Ulster: Time to Push On
In Northern Ireland's slow-motion struggle between Protestants and Catholics, the short term seems always with us. The long term - peaceful settlement - appears to recede just out of reach as the two sides wrestle for advantage.
Once more, that frustrating - and tantalizing - picture faces the British and Irish governments as they get one side, Sinn Fein, near the bargaining table only to see the other, Protestant Unionists, balk in suspicion.
But to give in to pessimism would be as foolhardy as living by the old math conundrum that if you repeatedly walk half the distance to a door you will never get through it. Too much is at stake for that kind of thinking. Namely: normality of life for 1.7 million predominantly peaceable people in Northern Ireland, the lives of innocents randomly hit by bombs in Britain, and the ability of London and Dublin to get on with normal trade, growth, and shaping European union.
Britain's fresh new Blair government was right to take away the IRA terrorists' excuse for continuing their savage bombing campaign by agreeing to separate talks about decommissioning weapons. London and Dublin were also right to say Sinn Fein would not be admitted to the peace talks until the IRA cease-fire had held over the next six weeks. (That's no sure guarantee, as the IRA's previous breaking of its own cease-fire showed. But it tends to reinforce restraint.)
Now it's up to the understandably wary moderate Unionists to stay in the talks and test Sinn Fein's willingness to seek a compromise that could build relations between the opposing communities - as they have been built between Britain and Eire through the years.
Two factors will shape the ultimate outcome. One is demographics. The Catholic community in Northern Ireland, now a 43 percent minority, is gaining in population proportion. Over time, this creates pressure on today's majority Protestants not to wait too long. The second factor is the history of revolutions. Terrorists, like the notorious French Jacobins, cannot survive any degree of success without losing their bitter momentum. A solid majority of the very population group for which they fight invariably opts for normal life, given a decent opportunity.
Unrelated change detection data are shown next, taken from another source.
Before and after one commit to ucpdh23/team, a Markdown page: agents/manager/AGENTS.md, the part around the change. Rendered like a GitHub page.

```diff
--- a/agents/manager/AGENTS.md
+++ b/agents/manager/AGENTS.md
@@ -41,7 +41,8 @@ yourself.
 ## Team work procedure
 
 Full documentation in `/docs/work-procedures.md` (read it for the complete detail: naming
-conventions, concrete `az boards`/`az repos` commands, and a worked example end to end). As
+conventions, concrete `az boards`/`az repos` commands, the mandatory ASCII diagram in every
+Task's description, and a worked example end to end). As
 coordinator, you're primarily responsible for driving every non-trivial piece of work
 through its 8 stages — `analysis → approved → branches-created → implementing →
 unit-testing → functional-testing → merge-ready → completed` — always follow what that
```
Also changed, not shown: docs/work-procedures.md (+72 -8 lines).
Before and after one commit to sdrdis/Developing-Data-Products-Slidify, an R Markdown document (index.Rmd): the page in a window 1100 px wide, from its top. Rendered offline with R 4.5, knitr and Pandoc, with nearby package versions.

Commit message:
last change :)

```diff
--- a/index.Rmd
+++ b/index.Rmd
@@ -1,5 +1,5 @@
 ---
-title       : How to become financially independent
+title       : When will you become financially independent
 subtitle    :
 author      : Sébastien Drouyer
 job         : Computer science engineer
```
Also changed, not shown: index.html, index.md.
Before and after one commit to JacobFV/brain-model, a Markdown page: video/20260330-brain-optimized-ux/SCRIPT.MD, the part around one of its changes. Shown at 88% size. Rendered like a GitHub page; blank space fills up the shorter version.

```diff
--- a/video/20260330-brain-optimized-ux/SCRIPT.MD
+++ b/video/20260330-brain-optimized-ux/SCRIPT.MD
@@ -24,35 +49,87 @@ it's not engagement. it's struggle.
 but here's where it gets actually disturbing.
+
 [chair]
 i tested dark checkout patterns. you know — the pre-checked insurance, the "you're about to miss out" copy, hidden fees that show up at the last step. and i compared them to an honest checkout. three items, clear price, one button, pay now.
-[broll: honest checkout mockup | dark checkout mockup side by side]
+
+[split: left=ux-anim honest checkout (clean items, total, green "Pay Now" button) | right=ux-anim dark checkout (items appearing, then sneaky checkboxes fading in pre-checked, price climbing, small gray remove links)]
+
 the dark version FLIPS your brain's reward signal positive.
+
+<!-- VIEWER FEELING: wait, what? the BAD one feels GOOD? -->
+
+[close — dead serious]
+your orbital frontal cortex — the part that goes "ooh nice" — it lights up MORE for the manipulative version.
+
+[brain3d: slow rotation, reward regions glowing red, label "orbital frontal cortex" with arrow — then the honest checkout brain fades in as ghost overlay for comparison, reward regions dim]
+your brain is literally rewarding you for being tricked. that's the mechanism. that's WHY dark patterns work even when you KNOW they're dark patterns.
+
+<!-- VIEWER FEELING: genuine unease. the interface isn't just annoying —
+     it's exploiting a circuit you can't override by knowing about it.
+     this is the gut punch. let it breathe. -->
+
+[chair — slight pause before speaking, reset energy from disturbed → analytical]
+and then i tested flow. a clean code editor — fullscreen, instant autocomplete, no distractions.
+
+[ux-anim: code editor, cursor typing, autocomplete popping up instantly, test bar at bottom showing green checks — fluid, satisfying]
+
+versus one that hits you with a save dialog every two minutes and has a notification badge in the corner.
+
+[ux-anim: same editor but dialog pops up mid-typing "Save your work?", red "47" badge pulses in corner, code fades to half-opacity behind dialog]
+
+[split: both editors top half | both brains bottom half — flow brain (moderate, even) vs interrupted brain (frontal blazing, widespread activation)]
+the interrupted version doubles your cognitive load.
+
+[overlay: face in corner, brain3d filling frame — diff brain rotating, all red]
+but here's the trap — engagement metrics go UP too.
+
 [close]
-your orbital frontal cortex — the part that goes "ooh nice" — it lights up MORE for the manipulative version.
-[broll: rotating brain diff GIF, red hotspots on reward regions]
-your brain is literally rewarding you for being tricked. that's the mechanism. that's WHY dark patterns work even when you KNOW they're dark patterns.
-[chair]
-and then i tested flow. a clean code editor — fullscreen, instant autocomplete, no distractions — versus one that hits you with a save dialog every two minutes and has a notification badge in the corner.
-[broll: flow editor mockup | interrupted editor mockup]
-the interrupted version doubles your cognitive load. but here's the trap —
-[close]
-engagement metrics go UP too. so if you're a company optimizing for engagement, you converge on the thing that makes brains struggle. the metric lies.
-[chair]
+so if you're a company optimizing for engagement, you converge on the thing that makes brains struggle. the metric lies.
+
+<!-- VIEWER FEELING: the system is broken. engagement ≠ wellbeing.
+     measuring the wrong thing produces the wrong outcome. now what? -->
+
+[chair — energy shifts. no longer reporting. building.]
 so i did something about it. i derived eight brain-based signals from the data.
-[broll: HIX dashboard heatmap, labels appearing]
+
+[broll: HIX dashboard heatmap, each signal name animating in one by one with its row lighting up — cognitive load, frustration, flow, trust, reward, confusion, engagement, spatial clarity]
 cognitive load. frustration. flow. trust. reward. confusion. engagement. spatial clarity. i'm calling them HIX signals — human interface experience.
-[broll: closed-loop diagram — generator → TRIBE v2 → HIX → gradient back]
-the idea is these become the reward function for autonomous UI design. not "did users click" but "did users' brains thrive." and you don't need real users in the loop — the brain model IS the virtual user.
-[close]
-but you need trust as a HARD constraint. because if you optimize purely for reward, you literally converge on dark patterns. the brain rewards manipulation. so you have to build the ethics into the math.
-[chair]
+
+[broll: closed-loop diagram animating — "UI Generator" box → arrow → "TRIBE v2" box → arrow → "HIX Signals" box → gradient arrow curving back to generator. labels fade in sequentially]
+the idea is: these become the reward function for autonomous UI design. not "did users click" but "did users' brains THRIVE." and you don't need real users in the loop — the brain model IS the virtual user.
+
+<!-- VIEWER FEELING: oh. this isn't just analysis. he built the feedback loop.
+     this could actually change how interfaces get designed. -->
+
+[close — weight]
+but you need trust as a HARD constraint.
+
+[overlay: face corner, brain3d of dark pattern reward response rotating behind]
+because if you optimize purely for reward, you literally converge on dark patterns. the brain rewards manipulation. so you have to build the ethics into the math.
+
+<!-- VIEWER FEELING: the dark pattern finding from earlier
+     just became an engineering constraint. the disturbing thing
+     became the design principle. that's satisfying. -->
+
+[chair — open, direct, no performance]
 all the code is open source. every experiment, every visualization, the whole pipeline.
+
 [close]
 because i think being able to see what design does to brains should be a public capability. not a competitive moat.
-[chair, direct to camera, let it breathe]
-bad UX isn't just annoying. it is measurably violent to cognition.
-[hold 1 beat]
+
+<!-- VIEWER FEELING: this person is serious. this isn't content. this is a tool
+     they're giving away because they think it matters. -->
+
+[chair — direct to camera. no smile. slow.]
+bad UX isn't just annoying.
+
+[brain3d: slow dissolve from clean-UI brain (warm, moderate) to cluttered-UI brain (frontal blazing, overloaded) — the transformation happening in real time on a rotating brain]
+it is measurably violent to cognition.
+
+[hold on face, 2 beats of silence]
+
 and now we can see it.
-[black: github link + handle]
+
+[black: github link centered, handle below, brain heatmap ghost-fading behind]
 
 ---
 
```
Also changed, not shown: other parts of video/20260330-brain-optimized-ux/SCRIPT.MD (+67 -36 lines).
Working with those factors, it's up to Britain and Eire to corral the two belligerents into a sequence of confidence-building measures. Their test is under way now. In order to get serious consideration of such confidence- building they must get both sides to the bargaining table this September.